What is needed — Scan the entries below and say how many lines contain "circular". Write only the number.

Extracted records —
┄┄┄┄┄┄┄┄┄┄┄┄┄┄┄┄┄┄┄┄
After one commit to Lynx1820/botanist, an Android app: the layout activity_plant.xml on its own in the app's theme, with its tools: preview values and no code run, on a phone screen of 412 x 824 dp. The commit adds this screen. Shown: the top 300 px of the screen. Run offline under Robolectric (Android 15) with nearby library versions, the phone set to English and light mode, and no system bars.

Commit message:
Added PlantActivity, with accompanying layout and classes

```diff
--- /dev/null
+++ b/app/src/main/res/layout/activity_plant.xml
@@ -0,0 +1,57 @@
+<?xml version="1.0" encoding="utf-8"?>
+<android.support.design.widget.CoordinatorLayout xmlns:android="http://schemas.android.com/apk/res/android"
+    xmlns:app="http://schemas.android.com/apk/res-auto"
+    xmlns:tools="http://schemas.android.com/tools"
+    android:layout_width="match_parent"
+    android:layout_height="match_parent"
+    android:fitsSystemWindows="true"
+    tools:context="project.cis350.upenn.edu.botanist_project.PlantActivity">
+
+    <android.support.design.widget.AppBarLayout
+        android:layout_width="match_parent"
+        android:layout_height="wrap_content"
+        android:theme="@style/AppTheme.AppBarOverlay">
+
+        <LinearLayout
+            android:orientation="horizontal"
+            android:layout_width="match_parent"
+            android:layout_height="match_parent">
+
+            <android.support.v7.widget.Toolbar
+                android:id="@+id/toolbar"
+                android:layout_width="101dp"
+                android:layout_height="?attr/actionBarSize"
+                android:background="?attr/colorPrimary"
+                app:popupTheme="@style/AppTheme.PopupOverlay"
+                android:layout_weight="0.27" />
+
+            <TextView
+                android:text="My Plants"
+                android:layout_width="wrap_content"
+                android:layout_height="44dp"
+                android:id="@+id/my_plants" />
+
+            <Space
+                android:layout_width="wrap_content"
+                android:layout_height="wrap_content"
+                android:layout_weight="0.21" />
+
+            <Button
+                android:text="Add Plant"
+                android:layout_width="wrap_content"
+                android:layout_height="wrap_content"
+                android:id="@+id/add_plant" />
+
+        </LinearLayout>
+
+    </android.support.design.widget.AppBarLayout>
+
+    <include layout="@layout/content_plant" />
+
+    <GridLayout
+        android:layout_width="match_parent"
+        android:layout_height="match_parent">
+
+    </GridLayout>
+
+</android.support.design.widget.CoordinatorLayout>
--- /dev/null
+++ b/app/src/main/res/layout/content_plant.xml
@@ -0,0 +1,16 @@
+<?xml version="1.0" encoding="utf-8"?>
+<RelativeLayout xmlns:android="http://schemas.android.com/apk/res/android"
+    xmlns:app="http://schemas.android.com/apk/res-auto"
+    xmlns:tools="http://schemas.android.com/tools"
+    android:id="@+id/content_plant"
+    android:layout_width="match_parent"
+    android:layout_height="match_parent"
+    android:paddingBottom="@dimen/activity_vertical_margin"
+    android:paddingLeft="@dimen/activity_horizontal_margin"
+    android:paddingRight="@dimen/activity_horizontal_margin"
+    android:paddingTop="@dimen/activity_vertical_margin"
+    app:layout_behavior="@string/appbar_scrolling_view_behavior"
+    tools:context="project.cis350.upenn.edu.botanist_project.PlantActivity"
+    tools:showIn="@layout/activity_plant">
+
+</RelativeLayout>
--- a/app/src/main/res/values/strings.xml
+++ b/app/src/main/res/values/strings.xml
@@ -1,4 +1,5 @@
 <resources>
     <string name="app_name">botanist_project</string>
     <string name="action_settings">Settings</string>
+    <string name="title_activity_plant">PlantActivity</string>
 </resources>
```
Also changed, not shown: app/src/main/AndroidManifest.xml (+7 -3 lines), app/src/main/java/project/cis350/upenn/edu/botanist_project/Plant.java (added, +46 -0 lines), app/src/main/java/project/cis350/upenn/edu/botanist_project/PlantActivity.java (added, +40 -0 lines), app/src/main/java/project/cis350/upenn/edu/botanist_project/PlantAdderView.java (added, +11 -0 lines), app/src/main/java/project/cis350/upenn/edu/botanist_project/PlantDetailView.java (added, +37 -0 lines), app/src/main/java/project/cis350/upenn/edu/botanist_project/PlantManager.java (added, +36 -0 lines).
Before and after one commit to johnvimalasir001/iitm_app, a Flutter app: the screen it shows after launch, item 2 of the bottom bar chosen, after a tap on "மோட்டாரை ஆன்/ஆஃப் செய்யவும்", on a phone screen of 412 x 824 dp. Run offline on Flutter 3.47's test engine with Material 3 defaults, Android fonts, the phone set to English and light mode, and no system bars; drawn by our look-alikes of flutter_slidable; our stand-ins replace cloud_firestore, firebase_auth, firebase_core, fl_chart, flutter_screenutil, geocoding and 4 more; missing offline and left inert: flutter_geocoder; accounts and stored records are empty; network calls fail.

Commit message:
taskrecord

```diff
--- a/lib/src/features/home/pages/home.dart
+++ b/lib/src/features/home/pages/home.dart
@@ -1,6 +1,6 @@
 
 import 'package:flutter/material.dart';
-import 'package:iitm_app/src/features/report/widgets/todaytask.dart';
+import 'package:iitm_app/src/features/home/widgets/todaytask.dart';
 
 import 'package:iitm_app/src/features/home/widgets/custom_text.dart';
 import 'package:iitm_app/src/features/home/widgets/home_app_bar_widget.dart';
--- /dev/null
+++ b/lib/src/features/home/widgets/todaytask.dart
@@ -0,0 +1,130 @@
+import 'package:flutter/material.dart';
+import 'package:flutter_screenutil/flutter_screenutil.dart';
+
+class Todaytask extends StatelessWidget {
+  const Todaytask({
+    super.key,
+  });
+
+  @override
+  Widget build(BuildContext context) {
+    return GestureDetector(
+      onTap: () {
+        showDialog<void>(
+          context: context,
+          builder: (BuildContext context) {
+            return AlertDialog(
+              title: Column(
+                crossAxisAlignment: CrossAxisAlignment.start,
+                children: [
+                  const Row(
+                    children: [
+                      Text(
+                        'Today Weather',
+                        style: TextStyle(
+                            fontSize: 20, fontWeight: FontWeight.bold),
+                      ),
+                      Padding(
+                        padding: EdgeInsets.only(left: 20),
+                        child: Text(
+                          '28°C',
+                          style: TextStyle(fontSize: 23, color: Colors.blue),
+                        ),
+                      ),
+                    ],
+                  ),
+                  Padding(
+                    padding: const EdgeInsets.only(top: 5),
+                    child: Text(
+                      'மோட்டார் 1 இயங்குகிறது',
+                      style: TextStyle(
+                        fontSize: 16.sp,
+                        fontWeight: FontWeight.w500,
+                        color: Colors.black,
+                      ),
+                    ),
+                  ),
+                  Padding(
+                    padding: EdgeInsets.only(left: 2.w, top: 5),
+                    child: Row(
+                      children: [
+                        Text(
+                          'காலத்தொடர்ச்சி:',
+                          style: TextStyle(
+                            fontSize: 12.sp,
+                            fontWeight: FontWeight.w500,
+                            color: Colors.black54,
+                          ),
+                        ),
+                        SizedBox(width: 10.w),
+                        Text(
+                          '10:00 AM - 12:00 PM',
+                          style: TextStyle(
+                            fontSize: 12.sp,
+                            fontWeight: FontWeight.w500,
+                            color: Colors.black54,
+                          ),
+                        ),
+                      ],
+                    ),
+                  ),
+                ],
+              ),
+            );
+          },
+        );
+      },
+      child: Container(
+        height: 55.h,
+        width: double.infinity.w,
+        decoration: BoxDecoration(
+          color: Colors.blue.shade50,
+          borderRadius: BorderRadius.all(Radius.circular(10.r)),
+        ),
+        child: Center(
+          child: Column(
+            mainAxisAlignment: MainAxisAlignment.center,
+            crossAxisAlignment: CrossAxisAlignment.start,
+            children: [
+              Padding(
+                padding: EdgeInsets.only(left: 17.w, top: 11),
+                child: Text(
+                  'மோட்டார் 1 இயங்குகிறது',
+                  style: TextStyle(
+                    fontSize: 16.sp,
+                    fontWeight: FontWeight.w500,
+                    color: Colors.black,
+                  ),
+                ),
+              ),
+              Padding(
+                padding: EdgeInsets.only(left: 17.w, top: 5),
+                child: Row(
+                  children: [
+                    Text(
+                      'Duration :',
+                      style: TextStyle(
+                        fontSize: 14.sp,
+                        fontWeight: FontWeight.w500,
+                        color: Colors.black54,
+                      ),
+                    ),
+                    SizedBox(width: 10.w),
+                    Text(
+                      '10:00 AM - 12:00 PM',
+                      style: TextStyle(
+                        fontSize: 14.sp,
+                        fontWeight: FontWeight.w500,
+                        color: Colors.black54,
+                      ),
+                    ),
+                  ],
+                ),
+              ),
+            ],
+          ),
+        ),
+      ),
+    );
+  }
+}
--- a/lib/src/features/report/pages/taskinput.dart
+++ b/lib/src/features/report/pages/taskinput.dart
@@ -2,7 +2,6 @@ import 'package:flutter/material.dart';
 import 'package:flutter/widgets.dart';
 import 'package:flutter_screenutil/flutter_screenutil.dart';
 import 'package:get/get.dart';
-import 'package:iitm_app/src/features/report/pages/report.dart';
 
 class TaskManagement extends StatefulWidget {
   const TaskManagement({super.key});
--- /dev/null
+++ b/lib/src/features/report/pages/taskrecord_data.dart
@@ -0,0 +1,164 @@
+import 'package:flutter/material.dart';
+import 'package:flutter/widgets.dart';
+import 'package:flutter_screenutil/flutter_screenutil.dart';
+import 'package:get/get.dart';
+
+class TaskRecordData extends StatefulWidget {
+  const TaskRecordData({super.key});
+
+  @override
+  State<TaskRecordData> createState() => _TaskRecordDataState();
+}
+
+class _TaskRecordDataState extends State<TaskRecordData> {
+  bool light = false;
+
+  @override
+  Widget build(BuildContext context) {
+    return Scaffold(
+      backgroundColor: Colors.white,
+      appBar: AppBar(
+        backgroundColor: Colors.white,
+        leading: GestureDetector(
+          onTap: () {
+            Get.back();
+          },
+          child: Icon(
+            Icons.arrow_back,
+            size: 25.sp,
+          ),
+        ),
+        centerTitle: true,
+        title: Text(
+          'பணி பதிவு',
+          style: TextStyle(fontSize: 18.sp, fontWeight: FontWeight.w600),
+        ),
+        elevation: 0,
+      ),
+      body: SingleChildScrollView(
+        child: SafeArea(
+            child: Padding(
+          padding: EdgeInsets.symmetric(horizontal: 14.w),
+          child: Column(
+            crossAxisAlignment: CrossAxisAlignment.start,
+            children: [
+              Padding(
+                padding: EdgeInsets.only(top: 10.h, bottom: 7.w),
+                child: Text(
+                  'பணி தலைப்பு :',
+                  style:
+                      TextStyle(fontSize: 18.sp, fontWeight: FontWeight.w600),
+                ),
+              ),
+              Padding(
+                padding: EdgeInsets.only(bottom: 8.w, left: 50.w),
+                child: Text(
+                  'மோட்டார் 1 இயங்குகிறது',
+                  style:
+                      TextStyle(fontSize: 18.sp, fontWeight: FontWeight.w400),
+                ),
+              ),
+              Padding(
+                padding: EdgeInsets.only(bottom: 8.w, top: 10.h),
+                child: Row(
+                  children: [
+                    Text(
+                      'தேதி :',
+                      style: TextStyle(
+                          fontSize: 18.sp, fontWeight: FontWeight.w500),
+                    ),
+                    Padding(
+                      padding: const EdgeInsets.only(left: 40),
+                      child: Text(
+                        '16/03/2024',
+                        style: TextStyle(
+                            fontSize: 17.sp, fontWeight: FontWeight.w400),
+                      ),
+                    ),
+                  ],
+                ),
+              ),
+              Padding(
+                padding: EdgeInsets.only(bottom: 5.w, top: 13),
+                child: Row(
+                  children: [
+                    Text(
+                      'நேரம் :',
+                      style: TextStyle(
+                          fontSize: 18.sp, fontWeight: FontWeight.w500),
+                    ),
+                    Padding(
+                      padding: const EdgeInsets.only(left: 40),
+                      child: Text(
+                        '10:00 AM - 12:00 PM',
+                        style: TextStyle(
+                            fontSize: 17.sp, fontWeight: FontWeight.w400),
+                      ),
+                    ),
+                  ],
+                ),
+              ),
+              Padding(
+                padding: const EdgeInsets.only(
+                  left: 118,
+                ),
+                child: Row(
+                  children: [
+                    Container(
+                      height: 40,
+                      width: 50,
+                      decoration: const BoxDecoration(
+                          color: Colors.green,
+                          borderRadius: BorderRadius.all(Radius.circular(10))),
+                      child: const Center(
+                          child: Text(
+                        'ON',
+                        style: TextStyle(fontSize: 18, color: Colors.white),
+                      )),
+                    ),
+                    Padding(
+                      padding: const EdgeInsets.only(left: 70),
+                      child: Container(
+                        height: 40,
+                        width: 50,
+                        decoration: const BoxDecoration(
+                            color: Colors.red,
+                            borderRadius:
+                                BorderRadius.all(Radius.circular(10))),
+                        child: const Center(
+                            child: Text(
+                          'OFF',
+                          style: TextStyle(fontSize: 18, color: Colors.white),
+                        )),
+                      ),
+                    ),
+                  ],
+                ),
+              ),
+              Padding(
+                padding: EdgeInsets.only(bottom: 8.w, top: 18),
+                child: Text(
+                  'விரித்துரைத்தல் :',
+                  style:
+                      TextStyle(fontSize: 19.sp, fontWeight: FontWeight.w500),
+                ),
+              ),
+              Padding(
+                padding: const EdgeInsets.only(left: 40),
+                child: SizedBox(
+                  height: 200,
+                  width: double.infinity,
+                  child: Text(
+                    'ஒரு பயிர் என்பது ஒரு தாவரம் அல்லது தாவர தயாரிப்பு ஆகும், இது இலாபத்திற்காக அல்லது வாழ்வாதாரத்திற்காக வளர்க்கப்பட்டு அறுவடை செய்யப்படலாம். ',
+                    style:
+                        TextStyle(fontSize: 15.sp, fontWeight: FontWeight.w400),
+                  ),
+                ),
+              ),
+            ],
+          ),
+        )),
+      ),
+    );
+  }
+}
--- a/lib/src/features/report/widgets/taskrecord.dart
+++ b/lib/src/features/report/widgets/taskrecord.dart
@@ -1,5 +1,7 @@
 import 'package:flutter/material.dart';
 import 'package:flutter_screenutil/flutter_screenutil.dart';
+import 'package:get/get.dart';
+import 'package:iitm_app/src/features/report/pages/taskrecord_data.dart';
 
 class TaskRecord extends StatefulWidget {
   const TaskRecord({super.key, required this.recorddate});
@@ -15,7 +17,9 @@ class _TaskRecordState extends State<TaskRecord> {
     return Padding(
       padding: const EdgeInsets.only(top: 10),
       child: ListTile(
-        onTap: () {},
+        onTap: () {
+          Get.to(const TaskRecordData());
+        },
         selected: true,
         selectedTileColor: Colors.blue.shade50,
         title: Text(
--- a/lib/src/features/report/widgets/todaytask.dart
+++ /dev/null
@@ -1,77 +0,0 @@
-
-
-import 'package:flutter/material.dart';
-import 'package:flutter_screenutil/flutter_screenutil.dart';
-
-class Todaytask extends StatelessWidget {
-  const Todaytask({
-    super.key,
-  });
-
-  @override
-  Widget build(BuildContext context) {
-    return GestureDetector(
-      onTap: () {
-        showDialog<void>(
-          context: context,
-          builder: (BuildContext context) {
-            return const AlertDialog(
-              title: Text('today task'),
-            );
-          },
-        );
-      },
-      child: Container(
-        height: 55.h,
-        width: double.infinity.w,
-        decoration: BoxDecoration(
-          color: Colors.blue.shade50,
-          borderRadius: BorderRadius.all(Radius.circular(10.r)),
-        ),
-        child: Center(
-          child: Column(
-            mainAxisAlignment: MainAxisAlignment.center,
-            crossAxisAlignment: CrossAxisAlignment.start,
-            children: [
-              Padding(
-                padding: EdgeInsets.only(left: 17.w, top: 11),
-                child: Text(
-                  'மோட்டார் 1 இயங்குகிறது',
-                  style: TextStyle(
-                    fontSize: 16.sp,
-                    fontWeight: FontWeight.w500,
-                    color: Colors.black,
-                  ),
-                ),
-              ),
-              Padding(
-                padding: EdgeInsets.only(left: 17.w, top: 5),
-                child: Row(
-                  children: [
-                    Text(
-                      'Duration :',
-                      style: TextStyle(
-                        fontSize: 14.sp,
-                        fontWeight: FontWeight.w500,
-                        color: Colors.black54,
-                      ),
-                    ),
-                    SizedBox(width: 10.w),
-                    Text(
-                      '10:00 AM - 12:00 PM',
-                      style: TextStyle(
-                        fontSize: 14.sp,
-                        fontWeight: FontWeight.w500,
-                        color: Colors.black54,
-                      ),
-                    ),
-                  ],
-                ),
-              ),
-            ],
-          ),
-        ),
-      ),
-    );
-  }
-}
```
┄┄┄┄┄┄┄┄┄┄┄┄┄┄┄┄┄┄┄┄
Expected answer — 4